Give Something Back to Veterinary Medicine, Speaker Tells Graduates
Posted May 11, 2006
COLLEGE STATION, May 11, 2006 - Guy Sheppard, president of the
Texas Veterinary Medical Association, urged veterinary medicine
graduates to find ways to give back to their chosen profession and
to remember the great responsibilities they have as animal care
providers during Texas A&M University's College of Veterinary
Medicine & Biomedical Sciences commencement ceremonies Thursday
in Rudder Auditorium.
Sheppard, who earned his DVM degree from Texas A&M in 1978
and has his own practice in San Angelo, told the 125 new Aggie
veterinarians to "be sure and give back to others.
"I know that each of you has been beneficiaries of one or more
mentors and encouragers. You could not have entered or completed
the veterinary educational process without mentors. Please remember
this when young people dreaming of a career in veterinary medicine
approach you. And remember that you are always a role model to
someone. You may never know who is watching and emulating you, but
someone is taking notice of you. Live your life so as not to
disappoint an impressionable young person."
Sheppard also urged graduates to get fully involved in their
profession through service activities and volunteer work.
"As Dr. Elbert Hutchins, executive director of the TVMA, is fond
of saying, 'You have now been handed a profession that you did
nothing to create. It was done for you by dedicated veterinarians
who have gone before you.' It is our duty to make sure that we are
able to hand off a profession to those who enter after us that is
at least as good or better than that which we were handed."
Sheppard added that the new veterinarians cannot hand off an
"improved profession to your successors by simply viewing
veterinary medicine as an occupation and a means to pay your bills.
You have to see it as an heirloom, something to be treasured,
protected and perfected, and it requires much effort to
Sheppard reminded the graduates that they had some help getting
their hard-earned veterinary medicine degrees.
"You did not get here by yourself," he said, "and you will not
progress very far with a 'Lone Ranger' mentality. You are
surrounded by people who have given you all kinds of support
including encouragement, love, inspiration, the freedom to seek
your dreams, financial support and academic and technical

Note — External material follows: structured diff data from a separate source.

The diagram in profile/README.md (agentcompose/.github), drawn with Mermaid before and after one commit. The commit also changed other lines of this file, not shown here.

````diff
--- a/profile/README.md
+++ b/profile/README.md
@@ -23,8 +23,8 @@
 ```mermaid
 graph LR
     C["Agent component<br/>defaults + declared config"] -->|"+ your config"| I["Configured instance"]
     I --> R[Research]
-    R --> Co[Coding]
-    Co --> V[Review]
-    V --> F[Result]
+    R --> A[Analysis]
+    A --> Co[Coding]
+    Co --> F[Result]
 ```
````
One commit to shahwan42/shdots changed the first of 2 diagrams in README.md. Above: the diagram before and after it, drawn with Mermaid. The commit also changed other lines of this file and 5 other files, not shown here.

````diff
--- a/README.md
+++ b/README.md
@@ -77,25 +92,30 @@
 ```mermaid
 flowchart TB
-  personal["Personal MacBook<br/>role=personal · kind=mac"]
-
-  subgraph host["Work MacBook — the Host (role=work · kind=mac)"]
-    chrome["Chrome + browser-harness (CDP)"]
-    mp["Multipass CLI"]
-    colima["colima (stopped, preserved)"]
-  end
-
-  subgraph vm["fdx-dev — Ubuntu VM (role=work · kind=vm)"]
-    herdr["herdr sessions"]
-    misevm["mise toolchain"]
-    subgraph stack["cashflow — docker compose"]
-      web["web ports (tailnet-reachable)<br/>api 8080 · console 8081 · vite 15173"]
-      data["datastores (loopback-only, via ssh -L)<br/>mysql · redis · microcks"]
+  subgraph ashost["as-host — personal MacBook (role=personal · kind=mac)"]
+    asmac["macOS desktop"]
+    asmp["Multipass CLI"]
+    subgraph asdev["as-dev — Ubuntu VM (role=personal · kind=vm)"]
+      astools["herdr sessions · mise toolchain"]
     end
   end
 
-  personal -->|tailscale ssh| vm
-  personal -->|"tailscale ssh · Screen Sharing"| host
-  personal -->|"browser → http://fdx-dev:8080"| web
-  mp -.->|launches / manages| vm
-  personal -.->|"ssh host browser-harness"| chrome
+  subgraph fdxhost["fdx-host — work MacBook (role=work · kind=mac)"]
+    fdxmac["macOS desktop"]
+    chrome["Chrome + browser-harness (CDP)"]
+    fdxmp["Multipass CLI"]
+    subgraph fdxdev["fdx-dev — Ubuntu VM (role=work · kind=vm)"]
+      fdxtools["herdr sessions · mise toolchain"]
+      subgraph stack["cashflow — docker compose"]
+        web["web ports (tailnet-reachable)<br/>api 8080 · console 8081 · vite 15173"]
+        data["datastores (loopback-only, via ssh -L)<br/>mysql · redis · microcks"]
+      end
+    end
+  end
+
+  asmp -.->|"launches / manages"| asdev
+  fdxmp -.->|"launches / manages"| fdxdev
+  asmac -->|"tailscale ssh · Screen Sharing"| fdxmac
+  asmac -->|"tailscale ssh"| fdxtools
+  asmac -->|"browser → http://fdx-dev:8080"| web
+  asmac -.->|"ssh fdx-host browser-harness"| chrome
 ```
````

"Tell them 'thank you' with your words and actions, and don't
forget to say it often throughout your life. People love to hear
these words, and if you say them often, you will also get to hear
them in return."
The veterinary medicine graduation was one of five - plus a
commissioning ceremony for the Corps of Cadets - Texas A&M will
hold Thursday through Saturday, with more than 5,500 students
receiving degrees and approximately 40,000 family members expected
to attend the ceremonies.
Angela G. Clendenin
Director, Communications & Public Relations
Ofc - (979) 862-2675
Cell - (979) 739-5718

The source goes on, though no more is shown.